What is being asked
Check each line of the listing for the string "their". Copy those where it appears.

(Study material begins)

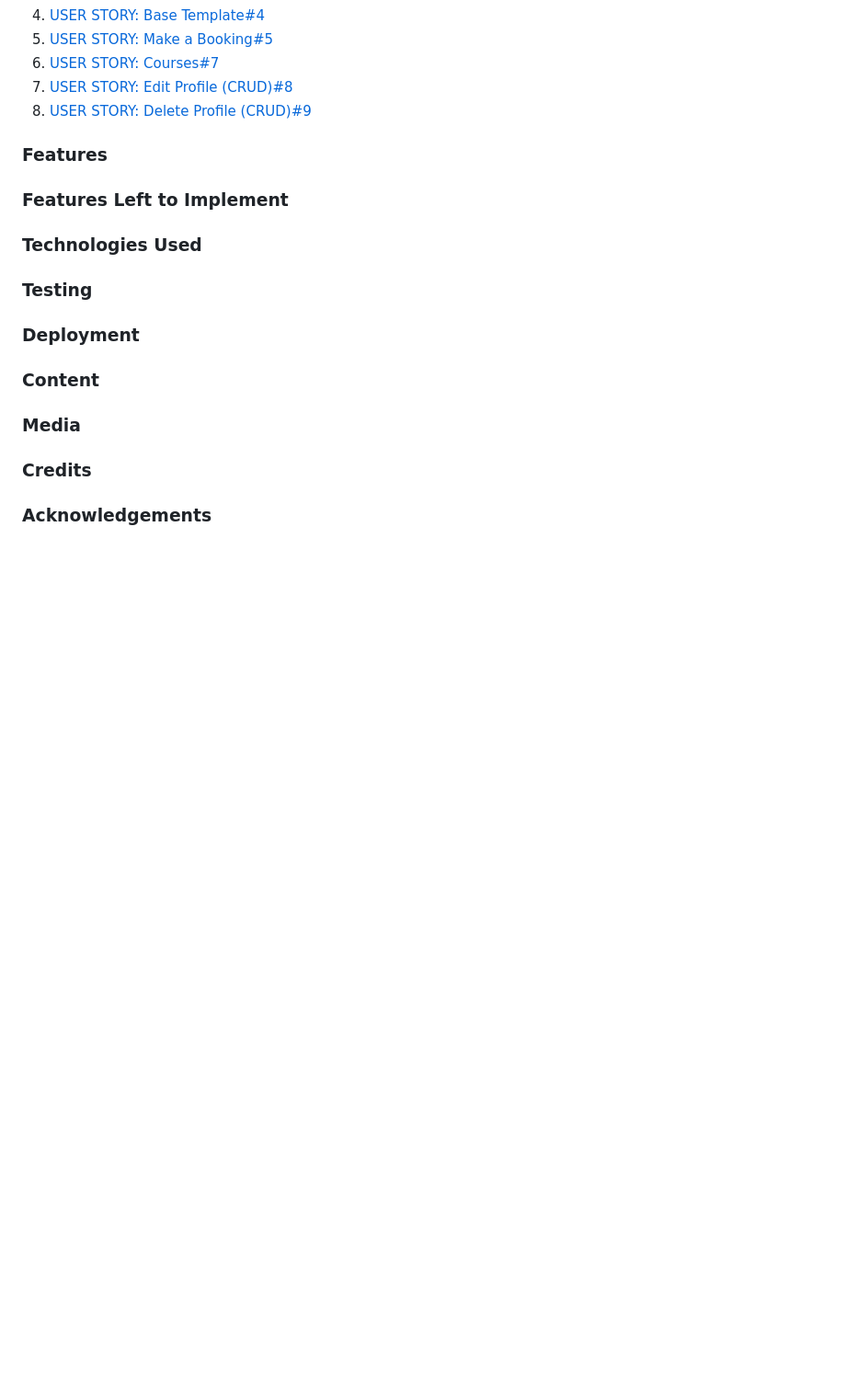
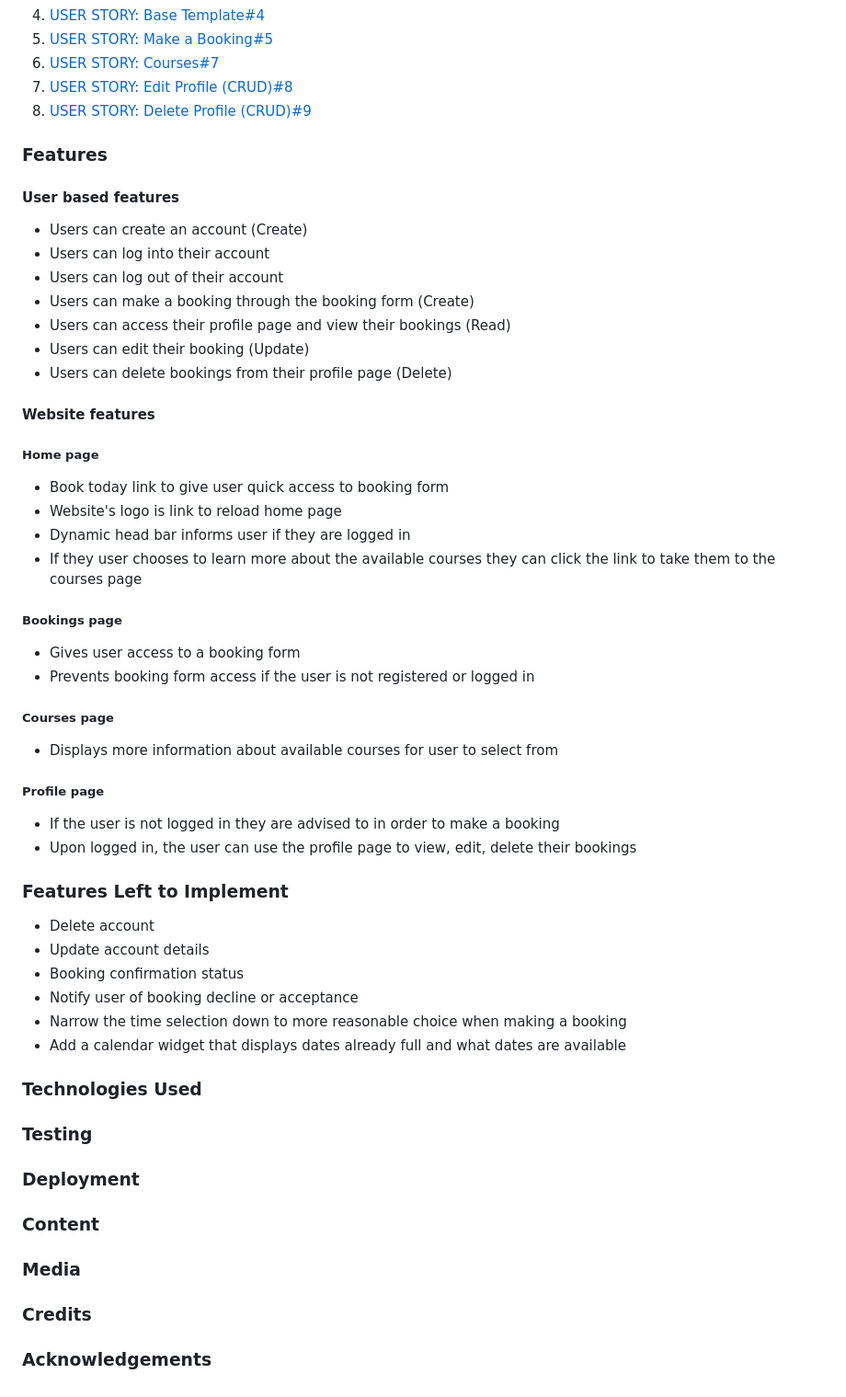
Before and after one commit to nathan-bytecode/midlands-soccer-lessons, a Markdown page: README.md, the part around the change. Shown: that part at 92% size. Drawn GitHub-style; blank space fills up the shorter version.

Commit message:
add features to readme

```diff
--- a/README.md
+++ b/README.md
@@ -53,8 +53,40 @@ The user stories tool served as a checklist throughout this project and enabled
 8. [USER STORY: Delete Profile (CRUD)#9](https://github.com/users/nathan-bytecode/projects/9?pane=issue&itemId=49519001)
 
 ### Features
+#### User based features
+* Users can create an account (Create)
+* Users can log into their account
+* Users can log out of their account
+* Users can make a booking through the booking form (Create)
+* Users can access their profile page and view their bookings (Read)
+* Users can edit their booking (Update)
+* Users can delete bookings from their profile page (Delete)
+
+#### Website features
+##### Home page
+* Book today link to give user quick access to booking form
+* Website's logo is link to reload home page
+* Dynamic head bar informs user if they are logged in
+* If they user chooses to learn more about the available courses they can click the link to take them to the courses page
+
+##### Bookings page
+* Gives user access to a booking form
+* Prevents booking form access if the user is not registered or logged in
+
+##### Courses page
+* Displays more information about available courses for user to select from
+
+##### Profile page
+* If the user is not logged in they are advised to in order to make a booking
+* Upon logged in, the user can use the profile page to view, edit, delete their bookings
 
 ### Features Left to Implement
+* Delete account
+* Update account details
+* Booking confirmation status
+* Notify user of booking decline or acceptance
+* Narrow the time selection down to more reasonable choice when making a booking
+* Add a calendar widget that displays dates already full and what dates are available
 
 ### Technologies Used
 
```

(Study material ends)

Your solution
+* Users can log into their account
+* Users can log out of their account
+* Users can access their profile page and view their bookings (Read)
+* Users can edit their booking (Update)
+* Users can delete bookings from their profile page (Delete)
+* Upon logged in, the user can use the profile page to view, edit, delete their bookings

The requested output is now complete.